In 2013, the Foundation for the National Institutes of Health (FNIH) will present the first Lurie Prize, an annual award recognizing outstanding achievement by a promising young scientist in biomedical research. The Prize amount is $100,000, to be used as the awardee chooses.
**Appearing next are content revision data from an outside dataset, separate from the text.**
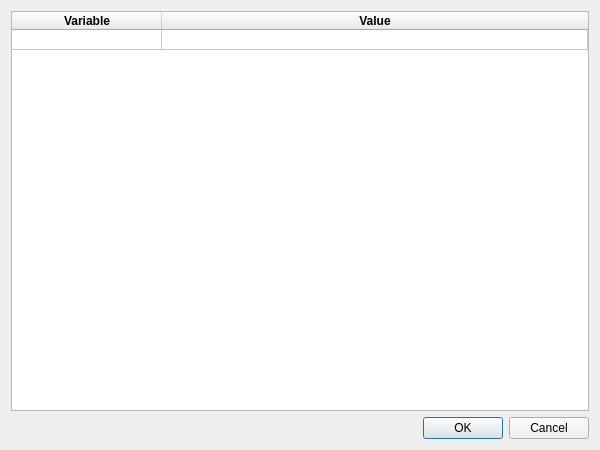
Above: ui_variables_dialog.ui from rdswift/picard-plugin-view-script-variables before the change. Below: the same form after it.
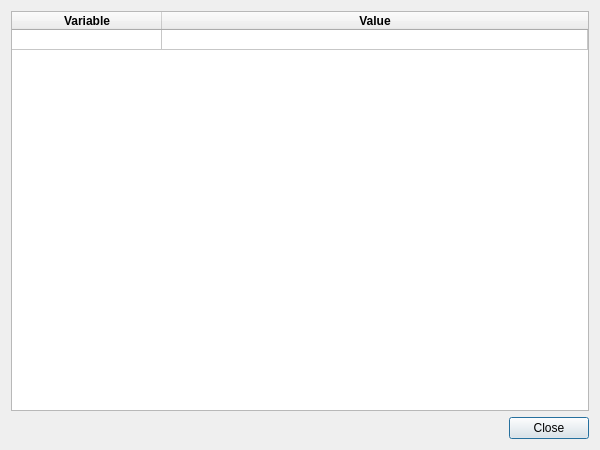
That is the form after the change.

Diff of the .ui file:
```diff
--- a/ui_variables_dialog.ui
+++ b/ui_variables_dialog.ui
@@ -84,7 +84,7 @@
    <item>
     <widget class="QDialogButtonBox" name="buttonBox">
      <property name="standardButtons">
-      <set>QDialogButtonBox::Cancel|QDialogButtonBox::Ok</set>
+      <set>QDialogButtonBox::Close</set>
      </property>
     </widget>
    </item>
```
Left out of the diff: 9 changed lines with no effect on the pictures.
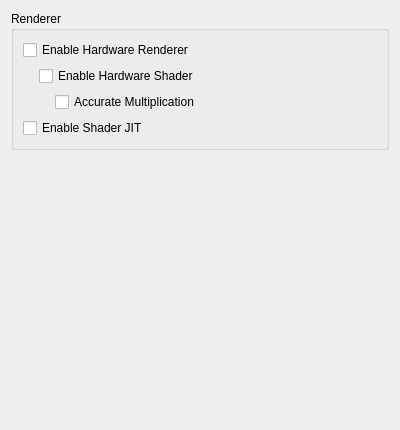
First picture: the form in src/citra_qt/configuration/configure_graphics.ui, repository WaterFace/citra, before the edit.
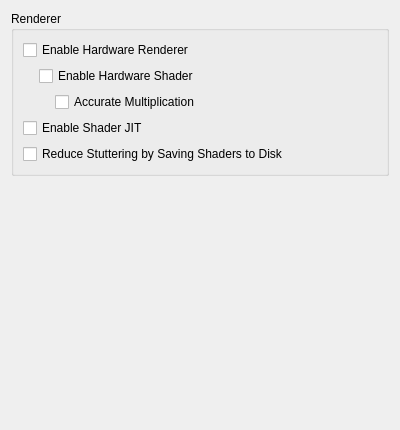
Second picture: the form after the edit.

Diff of the .ui file:
```diff
--- a/src/citra_qt/configuration/configure_graphics.ui
+++ b/src/citra_qt/configuration/configure_graphics.ui
@@ -102,6 +102,13 @@
         </property>
        </widget>
       </item>
+      <item>
+       <widget class="QCheckBox" name="toggle_disk_cache">
+        <property name="text">
+         <string>Reduce Stuttering by Saving Shaders to Disk</string>
+        </property>
+       </widget>
+      </item>
      </layout>
     </widget>
    </item>
```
It is made possible by a generous gift from FNIH board member Ann Lurie.
The Awardee will be selected by a jury of six distinguished biomedical researchers, chaired by Solomon H. Snyder, M.D., Distinguished Service Professor of Neuroscience, Pharmacology & Psychiatry, The Solomon H. Snyder Department of Neuroscience, Johns Hopkins University School of Medicine.
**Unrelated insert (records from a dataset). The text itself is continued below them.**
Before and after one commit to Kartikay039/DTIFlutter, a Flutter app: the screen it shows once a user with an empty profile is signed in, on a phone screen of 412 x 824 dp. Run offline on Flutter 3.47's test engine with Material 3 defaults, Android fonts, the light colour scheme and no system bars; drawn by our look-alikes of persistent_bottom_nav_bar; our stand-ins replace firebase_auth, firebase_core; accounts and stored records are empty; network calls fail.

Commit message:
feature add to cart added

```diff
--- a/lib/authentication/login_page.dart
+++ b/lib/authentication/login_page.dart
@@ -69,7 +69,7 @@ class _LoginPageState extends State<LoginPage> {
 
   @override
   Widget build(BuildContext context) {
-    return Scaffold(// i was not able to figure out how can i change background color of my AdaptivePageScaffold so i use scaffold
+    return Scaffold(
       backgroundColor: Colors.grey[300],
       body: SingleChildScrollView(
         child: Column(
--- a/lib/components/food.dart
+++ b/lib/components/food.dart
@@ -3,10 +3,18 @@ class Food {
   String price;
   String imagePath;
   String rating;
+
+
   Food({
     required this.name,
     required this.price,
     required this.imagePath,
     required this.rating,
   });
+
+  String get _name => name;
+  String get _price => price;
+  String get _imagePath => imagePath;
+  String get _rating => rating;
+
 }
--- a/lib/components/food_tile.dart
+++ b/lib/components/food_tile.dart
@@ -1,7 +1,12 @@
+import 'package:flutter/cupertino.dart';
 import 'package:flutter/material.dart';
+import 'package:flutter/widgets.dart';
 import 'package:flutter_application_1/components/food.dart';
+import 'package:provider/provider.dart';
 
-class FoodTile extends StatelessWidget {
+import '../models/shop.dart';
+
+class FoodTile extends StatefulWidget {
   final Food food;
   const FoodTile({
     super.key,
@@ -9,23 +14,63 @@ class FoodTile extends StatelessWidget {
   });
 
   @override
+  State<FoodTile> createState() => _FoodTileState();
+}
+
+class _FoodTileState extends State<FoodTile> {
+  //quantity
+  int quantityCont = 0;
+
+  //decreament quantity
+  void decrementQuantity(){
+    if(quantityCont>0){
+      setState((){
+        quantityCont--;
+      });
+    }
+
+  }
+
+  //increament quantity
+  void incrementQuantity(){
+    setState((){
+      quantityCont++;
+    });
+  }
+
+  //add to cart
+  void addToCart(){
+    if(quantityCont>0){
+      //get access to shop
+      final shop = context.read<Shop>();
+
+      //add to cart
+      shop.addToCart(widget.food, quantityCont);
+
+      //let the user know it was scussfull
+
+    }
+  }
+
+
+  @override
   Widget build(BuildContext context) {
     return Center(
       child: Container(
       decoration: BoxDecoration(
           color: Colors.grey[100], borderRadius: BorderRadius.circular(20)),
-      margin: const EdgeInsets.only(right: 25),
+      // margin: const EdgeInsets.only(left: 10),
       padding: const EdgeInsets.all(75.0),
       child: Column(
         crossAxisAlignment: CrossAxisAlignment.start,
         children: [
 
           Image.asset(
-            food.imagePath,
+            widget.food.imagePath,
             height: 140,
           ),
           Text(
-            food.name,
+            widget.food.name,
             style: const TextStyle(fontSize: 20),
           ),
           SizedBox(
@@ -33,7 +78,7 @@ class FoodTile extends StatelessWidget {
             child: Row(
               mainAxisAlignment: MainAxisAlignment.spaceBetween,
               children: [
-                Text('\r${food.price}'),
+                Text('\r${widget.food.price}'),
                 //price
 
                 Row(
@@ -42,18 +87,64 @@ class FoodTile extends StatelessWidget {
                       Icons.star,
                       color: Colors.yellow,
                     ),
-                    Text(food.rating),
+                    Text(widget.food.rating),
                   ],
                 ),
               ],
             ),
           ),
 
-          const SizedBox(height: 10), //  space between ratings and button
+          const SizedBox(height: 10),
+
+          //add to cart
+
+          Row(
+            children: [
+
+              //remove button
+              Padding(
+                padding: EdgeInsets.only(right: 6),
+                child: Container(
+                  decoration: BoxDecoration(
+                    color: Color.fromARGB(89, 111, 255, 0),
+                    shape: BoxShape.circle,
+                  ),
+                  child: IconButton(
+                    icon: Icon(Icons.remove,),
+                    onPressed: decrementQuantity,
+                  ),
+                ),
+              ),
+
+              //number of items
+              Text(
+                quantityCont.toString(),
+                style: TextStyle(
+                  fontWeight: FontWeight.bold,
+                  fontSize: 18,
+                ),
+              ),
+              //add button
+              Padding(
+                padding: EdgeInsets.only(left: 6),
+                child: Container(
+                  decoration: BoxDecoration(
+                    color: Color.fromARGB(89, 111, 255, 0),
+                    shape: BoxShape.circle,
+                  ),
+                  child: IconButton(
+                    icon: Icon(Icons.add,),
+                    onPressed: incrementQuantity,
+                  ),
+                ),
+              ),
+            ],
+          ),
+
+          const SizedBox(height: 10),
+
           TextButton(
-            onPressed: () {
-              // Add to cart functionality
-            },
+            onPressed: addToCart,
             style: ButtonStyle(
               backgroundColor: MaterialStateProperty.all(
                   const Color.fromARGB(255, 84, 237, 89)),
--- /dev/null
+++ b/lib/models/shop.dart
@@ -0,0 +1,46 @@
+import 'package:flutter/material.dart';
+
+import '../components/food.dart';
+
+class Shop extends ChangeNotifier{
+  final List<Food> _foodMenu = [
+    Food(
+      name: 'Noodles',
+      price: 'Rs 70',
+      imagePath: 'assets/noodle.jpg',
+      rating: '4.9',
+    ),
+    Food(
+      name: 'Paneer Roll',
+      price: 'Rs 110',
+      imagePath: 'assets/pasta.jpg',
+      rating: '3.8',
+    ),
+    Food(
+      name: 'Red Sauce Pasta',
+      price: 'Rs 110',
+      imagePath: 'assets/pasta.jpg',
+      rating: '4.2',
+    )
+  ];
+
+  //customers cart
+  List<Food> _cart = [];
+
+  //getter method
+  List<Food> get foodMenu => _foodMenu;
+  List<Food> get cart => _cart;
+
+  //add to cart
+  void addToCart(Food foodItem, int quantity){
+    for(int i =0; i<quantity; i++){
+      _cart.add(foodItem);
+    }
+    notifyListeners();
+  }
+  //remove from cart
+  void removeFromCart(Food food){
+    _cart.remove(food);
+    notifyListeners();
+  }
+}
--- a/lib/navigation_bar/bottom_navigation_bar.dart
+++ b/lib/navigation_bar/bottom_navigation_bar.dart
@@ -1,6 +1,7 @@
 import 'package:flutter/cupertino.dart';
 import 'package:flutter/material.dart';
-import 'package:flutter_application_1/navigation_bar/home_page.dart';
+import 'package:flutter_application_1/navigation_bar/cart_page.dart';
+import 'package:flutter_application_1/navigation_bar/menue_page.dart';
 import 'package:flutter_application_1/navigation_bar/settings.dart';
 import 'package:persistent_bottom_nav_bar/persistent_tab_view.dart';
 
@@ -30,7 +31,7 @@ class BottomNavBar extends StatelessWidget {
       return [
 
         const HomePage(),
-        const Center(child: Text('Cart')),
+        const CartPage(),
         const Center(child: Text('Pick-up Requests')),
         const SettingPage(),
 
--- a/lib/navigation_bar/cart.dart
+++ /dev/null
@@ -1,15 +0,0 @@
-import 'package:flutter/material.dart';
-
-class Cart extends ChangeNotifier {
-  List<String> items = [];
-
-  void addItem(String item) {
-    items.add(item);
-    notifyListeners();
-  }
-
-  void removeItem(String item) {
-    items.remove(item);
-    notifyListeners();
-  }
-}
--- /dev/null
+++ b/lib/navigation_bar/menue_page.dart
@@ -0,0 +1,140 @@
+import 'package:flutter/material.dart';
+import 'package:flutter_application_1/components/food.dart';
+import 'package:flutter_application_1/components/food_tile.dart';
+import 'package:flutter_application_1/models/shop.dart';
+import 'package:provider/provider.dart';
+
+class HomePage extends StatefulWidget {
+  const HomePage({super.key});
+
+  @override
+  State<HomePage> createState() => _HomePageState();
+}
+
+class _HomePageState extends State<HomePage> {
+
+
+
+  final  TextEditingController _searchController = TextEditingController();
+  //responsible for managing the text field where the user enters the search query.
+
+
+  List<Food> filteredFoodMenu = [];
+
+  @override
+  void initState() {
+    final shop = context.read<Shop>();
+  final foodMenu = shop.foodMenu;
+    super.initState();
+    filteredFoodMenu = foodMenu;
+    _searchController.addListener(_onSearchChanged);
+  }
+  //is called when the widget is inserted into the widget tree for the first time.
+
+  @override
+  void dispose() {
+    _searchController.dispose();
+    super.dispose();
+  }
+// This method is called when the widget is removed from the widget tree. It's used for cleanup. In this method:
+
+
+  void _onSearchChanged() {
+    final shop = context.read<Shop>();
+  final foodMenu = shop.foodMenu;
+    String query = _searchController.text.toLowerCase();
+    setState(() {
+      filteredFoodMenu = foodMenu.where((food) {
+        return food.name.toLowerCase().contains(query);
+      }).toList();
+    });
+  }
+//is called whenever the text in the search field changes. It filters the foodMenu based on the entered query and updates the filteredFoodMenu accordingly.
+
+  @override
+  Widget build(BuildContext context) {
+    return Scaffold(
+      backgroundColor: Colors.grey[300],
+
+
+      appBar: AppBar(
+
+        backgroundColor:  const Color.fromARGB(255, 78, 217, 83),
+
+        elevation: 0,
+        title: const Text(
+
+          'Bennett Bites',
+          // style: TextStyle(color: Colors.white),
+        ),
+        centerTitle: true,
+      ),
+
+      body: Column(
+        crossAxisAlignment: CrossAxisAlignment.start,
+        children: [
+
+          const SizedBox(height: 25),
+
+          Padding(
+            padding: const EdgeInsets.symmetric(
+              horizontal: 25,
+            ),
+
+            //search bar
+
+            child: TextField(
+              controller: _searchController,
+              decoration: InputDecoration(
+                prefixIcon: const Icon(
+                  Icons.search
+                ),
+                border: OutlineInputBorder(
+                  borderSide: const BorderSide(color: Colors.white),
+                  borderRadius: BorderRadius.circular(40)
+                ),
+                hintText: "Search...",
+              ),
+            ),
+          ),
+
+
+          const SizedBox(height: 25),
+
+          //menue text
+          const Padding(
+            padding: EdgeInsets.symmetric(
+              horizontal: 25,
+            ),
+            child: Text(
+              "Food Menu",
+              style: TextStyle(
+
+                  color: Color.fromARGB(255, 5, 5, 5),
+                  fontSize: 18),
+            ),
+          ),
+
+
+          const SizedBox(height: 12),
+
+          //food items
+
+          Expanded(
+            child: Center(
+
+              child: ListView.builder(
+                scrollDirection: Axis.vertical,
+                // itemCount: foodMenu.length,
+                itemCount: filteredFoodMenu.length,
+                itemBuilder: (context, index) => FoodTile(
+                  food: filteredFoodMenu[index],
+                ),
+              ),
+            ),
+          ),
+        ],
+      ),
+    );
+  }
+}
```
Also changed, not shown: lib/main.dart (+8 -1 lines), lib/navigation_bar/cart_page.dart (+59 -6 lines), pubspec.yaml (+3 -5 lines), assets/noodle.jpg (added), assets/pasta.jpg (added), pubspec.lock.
The Award will be presented to the selected scientist in the spring, 2013, in Washington, DC.
President Barack Obama has named MIT's Mildred S. Dresselhaus and Stanford University's Burton Richter '52 PhD '56 as winners of the Enrico Fermi Award, one of the government's oldest and most prestigious awards for scientific achievement. The award, administered on behalf of the White House by the U.S. Department of Energy (DOE), carries an honorarium of $50,000, shared equally, and a gold medal.
"The scientists being recognized today with the prestigious Enrico Fermi Award have provided scientific leadership throughout their careers that has strengthened America's energy and economic security," Secretary of Energy Steven Chu said in a statement. "I congratulate them for their achievements as pioneers in innovative research and thank them for their service."
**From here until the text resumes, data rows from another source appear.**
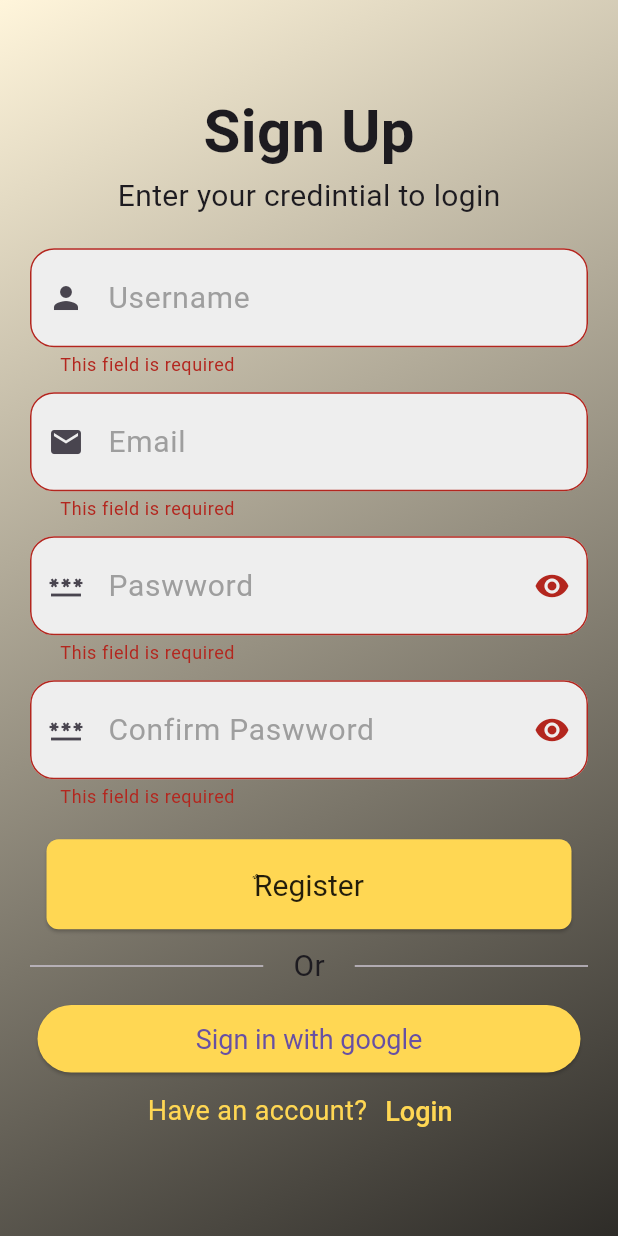
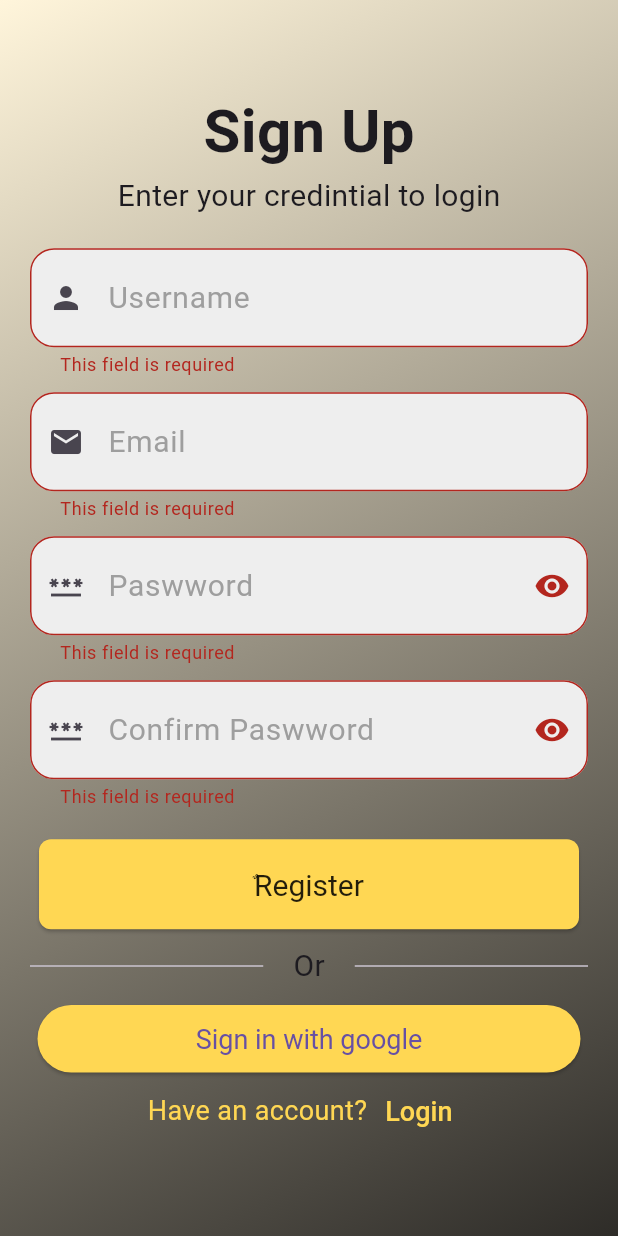
Before and after one commit to mohamedagm/simple_auth_ui, a Flutter app: the RegisterView screen opened directly, after a tap on "ٌRegister", on a phone screen of 412 x 824 dp. Run offline on Flutter 3.47's test engine with Material 3 defaults, Android fonts, the phone set to English and light mode, and no system bars; our stand-ins replace bloc, convex_bottom_bar, firebase_auth, firebase_core, flutter_bloc; accounts and stored records are empty.

```diff
--- /dev/null
+++ b/lib/Manager/signUpBloc/sign_up_event.dart
@@ -0,0 +1,10 @@
+part of 'sign_up_bloc.dart';
+
+@immutable
+sealed class SignUpEvent {}
+
+class SignUpSubmitted extends SignUpEvent {
+  final String email;
+  final String password;
+  SignUpSubmitted({required this.email, required this.password});
+}
--- /dev/null
+++ b/lib/Manager/signUpBloc/sign_up_state.dart
@@ -0,0 +1,16 @@
+part of 'sign_up_bloc.dart';
+
+@immutable
+sealed class SignUpState {}
+
+final class SignUpInitial extends SignUpState {}
+
+final class SignUpLoading extends SignUpState {}
+
+final class SignUpSuccess extends SignUpState {}
+
+final class SignUpFailure extends SignUpState {
+  final String errMsg;
+
+  SignUpFailure(this.errMsg);
+}
--- a/lib/core/theme/app_theme.dart
+++ b/lib/core/theme/app_theme.dart
@@ -15,7 +15,7 @@ class AppTheme {
     ),
     elevatedButtonTheme: ElevatedButtonThemeData(
       style: ElevatedButton.styleFrom(
-        minimumSize: const Size(350, 60),
+        minimumSize: const Size(360, 60),
         backgroundColor: AppColors.kPrimaryColor,
         textStyle: AppTextStyles.kButtonText,
         shape: RoundedRectangleBorder(borderRadius: BorderRadius.circular(8)),
--- a/lib/main.dart
+++ b/lib/main.dart
@@ -1,8 +1,11 @@
+import 'package:firebase_core/firebase_core.dart';
 import 'package:flutter/material.dart';
 import 'package:flutter_task/core/theme/app_theme.dart';
 import 'package:flutter_task/views/login_view.dart';
 
-void main() {
+void main() async{
+  WidgetsFlutterBinding.ensureInitialized();
+  await Firebase.initializeApp();
   runApp(const MainApp());
 }
 
--- a/lib/views/register_view.dart
+++ b/lib/views/register_view.dart
@@ -1,8 +1,10 @@
 import 'package:flutter/material.dart';
+import 'package:flutter_bloc/flutter_bloc.dart';
+import 'package:flutter_task/Manager/signUpBloc/sign_up_bloc.dart';
 import 'package:flutter_task/core/constants/app_colors.dart';
 import 'package:flutter_task/core/constants/app_strings.dart';
 import 'package:flutter_task/core/theme/app_text_styles.dart';
-import 'package:flutter_task/widgets/custom_elevated_button.dart';
+import 'package:flutter_task/views/home_view.dart';
 import 'package:flutter_task/widgets/custom_text_field.dart';
 
 class RegisterView extends StatefulWidget {
@@ -28,7 +30,32 @@ class _RegisterViewState extends State<RegisterView> {
 
   @override
   Widget build(BuildContext context) {
-    return Scaffold(
+    return BlocProvider(
+      create: (context) => SignUpBloc(),
+      child: BlocListener<SignUpBloc, SignUpState>(
+        listener: (context, state) {
+          if (state is SignUpSuccess) {
+            ScaffoldMessenger.of(context).showSnackBar(
+              SnackBar(
+                content: Text('Welcome home'),
+                backgroundColor: Colors.greenAccent,
+              ),
+            );
+            Navigator.of(context).push(
+              MaterialPageRoute(
+                builder: (context) => HomeView(name: userController.text),
+              ),
+            );
+          } else if (state is SignUpFailure) {
+            ScaffoldMessenger.of(context).showSnackBar(
+              SnackBar(
+                content: Text(state.errMsg),
+                backgroundColor: Colors.redAccent,
+              ),
+            );
+          }
+        },
+        child: Scaffold(
           body: Container(
             decoration: const BoxDecoration(
               gradient: LinearGradient(
@@ -136,18 +163,37 @@ class _RegisterViewState extends State<RegisterView> {
                           ),
                         ),
                         SizedBox(height: 20),
-                    CustomElevatedButton(
-                      text: AppStrings.registerTextButton,
-                      formKey: formKey,
-                      emailController: emailController,
-                      passwordController: passwordController,
+                        BlocBuilder<SignUpBloc, SignUpState>(
+                          builder: (context, state) {
+                            return ElevatedButton(
+                              onPressed: () {
+                                if (formKey.currentState!.validate()) {
+                                  context.read<SignUpBloc>().add(
+                                    SignUpSubmitted(
+                                      email: emailController.text,
+                                      password: passwordController.text,
+                                    ),
+                                  );
+                                }
+                              },
+                              child:
+                                  state is SignUpLoading
+                                      ? CircularProgressIndicator()
+                                      : Text(
+                                        AppStrings.registerTextButton,
+                                        style: AppTextStyles.kButtonText,
+                                      ),
+                            );
+                          },
                         ),
                         SizedBox(height: 10),
                         Row(
                           children: [
                             Expanded(child: Divider(thickness: 1)),
                             Padding(
-                          padding: const EdgeInsets.symmetric(horizontal: 20.0),
+                              padding: const EdgeInsets.symmetric(
+                                horizontal: 20.0,
+                              ),
                               child: Text(
                                 AppStrings.orSignInWith,
                                 style: TextStyle(fontSize: 20),
@@ -168,7 +214,7 @@ class _RegisterViewState extends State<RegisterView> {
                             ),
                           ),
                           onPressed: () {
-                        // service->repo->cubit
+                            //SignInGoogle
                           },
                           child: Text(
                             AppStrings.registerSignInGoogle,
@@ -208,6 +254,8 @@ class _RegisterViewState extends State<RegisterView> {
               ),
             ),
           ),
+        ),
+      ),
     );
   }
 }
--- a/lib/widgets/custom_elevated_button.dart
+++ /dev/null
@@ -1,42 +0,0 @@
-import 'package:flutter/material.dart';
-import 'package:flutter_task/core/constants/app_colors.dart';
-import 'package:flutter_task/core/constants/app_strings.dart';
-import 'package:flutter_task/core/theme/app_text_styles.dart';
-import 'package:flutter_task/views/home_view.dart';
-
-class CustomElevatedButton extends StatelessWidget {
-  const CustomElevatedButton({
-    super.key,
-    required this.formKey,
-    required this.emailController,
-    required this.passwordController,
-    required this.text,
-  });
-
-  final GlobalKey<FormState> formKey;
-  final TextEditingController emailController;
-  final TextEditingController passwordController;
-  final String text;
-
-  @override
-  Widget build(BuildContext context) {
-    return ElevatedButton(
-      onPressed: () {
-        if (formKey.currentState!.validate()) {
-          ScaffoldMessenger.of(context).showSnackBar(
-            SnackBar(
-              content: Text(AppStrings.authSnackBar),
-              backgroundColor: AppColors.kPrimaryColor,
-            ),
-          );
-          Navigator.of(context).pushReplacement(
-            MaterialPageRoute(
-              builder: (context) => HomeView(name: emailController.text),
-            ),
-          );
-        }
-      },
-      child: Text(text, style: AppTextStyles.kButtonText),
-    );
-  }
-}
--- a/pubspec.yaml
+++ b/pubspec.yaml
@@ -8,8 +8,11 @@ environment:
 
 dependencies:
   convex_bottom_bar: ^3.2.0
+  firebase_auth: ^6.0.0
+  firebase_core: ^4.0.0
   flutter:
     sdk: flutter
+  flutter_bloc: ^9.1.1
 
 dev_dependencies:
   flutter_lints: ^5.0.0
```
Also changed, not shown: lib/Manager/signUpBloc/sign_up_bloc.dart (added, +23 -0 lines), firebase.json (added), lib/firebase_options.dart (added), pubspec.lock, 6 other files. Lines whose indentation alone changed are shown as unchanged.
Inspired by one professor's infectious enthusiasm for Emily Dickinson, Obsessed is a new HuffPost Culture series exploring the idiosyncratic, all-consuming passions of public figures and unknowns alike. Through a mix of blogs and interviews, these pieces will highlight the elusiveness of whatever it is you just can't live without -- whether it's blue jays, Renaissance fairs, fan fiction, or in the case of David Lynch, coffee.
Shree Bose, who won the grand prize at this year's Google Global Science Fair, credits her love of science to her big brother, Pinaki. As a child, he had a habit of teaching her what he'd just learned in science class. How atoms work, for example.
Thursday, April 12, 2012
Israeli woman wins top European science research award
by Meredith Mandell, Jweekly.com
She's young, smart and takes aim at life-threatening diseases.
Naama Geva-Zatorsky, 34, is among a growing group of Israeli female scientists who are gaining recognition for their contributions to scientific research.
The Weizmann Institute biologist was in Paris last month to accept the International UNESCO L'Oreal Prize for Women in Science. Dubbed "Europe's top young researcher" by the prize committee, she received a two-year, $40,000 fellowship for her postdoctoral work at Harvard University.